(Beginning of Dataset entries)

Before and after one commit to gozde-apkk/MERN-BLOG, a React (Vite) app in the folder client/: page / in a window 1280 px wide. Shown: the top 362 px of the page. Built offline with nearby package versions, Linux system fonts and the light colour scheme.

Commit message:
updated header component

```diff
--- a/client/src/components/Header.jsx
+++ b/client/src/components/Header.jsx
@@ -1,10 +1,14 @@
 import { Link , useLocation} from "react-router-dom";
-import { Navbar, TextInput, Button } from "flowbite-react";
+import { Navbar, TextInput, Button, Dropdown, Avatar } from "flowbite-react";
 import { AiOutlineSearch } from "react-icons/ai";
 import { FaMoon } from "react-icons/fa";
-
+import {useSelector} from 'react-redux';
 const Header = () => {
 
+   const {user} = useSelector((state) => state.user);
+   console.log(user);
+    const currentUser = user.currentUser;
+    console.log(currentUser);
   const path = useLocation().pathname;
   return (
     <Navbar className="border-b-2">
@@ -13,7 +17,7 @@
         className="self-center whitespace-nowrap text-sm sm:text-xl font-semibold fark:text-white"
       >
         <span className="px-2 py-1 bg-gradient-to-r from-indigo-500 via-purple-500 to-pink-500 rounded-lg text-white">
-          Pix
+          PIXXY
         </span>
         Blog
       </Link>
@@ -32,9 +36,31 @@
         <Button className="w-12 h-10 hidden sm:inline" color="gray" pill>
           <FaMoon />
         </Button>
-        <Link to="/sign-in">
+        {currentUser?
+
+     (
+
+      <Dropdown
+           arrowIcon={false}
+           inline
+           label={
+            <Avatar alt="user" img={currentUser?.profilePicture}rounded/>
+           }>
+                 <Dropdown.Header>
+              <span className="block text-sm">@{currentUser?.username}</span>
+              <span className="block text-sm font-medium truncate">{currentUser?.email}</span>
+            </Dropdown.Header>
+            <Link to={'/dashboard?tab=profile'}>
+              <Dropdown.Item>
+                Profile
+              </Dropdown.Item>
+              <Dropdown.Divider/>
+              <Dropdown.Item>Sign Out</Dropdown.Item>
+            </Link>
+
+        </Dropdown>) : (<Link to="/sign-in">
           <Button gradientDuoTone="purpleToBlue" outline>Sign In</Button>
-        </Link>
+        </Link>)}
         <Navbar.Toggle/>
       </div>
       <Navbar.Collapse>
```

(End of Dataset entries)

* **Aim of the exercise**
Please copy out each line of the material that contains the string "from".

* **Answer box**
 import { Link , useLocation} from "react-router-dom";
-import { Navbar, TextInput, Button } from "flowbite-react";
+import { Navbar, TextInput, Button, Dropdown, Avatar } from "flowbite-react";
 import { AiOutlineSearch } from "react-icons/ai";
 import { FaMoon } from "react-icons/fa";
+import {useSelector} from 'react-redux';
         <span className="px-2 py-1 bg-gradient-to-r from-indigo-500 via-purple-500 to-pink-500 rounded-lg text-white">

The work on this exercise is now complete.